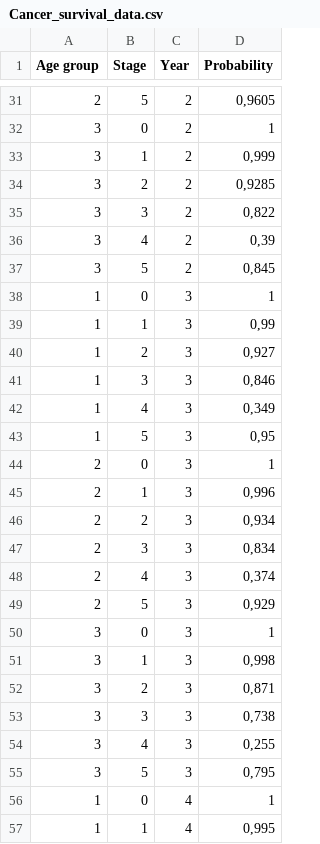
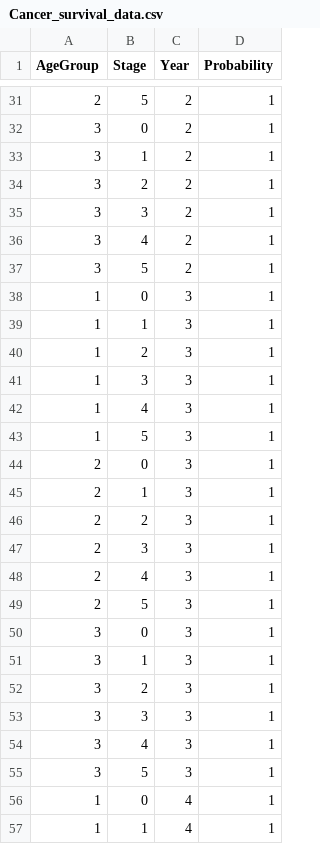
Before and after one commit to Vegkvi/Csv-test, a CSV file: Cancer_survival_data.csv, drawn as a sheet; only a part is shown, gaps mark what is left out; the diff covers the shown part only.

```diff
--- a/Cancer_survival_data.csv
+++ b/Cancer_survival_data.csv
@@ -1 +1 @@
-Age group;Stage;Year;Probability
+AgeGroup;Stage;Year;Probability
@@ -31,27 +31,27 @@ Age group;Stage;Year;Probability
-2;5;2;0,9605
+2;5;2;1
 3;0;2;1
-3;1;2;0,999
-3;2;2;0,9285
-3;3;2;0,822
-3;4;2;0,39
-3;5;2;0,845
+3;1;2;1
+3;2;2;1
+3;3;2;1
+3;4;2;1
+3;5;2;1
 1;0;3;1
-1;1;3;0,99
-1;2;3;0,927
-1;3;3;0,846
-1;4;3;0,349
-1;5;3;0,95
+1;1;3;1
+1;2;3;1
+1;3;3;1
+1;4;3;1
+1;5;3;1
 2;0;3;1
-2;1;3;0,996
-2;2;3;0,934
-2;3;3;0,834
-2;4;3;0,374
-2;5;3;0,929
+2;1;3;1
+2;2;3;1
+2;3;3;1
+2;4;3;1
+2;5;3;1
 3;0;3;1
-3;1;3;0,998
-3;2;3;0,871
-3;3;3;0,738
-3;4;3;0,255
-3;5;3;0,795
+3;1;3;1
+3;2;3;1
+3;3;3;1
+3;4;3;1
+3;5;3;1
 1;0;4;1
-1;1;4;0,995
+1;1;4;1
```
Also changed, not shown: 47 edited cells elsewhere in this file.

Your objective
If any image appears in the entries, omit it and return the rest verbatim.

Result
Before and after one commit to Vegkvi/Csv-test, a CSV file: Cancer_survival_data.csv, drawn as a sheet; only a part is shown, gaps mark what is left out; the diff covers the shown part only.

```diff
--- a/Cancer_survival_data.csv
+++ b/Cancer_survival_data.csv
@@ -1 +1 @@
-Age group;Stage;Year;Probability
+AgeGroup;Stage;Year;Probability
@@ -31,27 +31,27 @@ Age group;Stage;Year;Probability
-2;5;2;0,9605
+2;5;2;1
 3;0;2;1
-3;1;2;0,999
-3;2;2;0,9285
-3;3;2;0,822
-3;4;2;0,39
-3;5;2;0,845
+3;1;2;1
+3;2;2;1
+3;3;2;1
+3;4;2;1
+3;5;2;1
 1;0;3;1
-1;1;3;0,99
-1;2;3;0,927
-1;3;3;0,846
-1;4;3;0,349
-1;5;3;0,95
+1;1;3;1
+1;2;3;1
+1;3;3;1
+1;4;3;1
+1;5;3;1
 2;0;3;1
-2;1;3;0,996
-2;2;3;0,934
-2;3;3;0,834
-2;4;3;0,374
-2;5;3;0,929
+2;1;3;1
+2;2;3;1
+2;3;3;1
+2;4;3;1
+2;5;3;1
 3;0;3;1
-3;1;3;0,998
-3;2;3;0,871
-3;3;3;0,738
-3;4;3;0,255
-3;5;3;0,795
+3;1;3;1
+3;2;3;1
+3;3;3;1
+3;4;3;1
+3;5;3;1
 1;0;4;1
-1;1;4;0,995
+1;1;4;1
```
Also changed, not shown: 47 edited cells elsewhere in this file.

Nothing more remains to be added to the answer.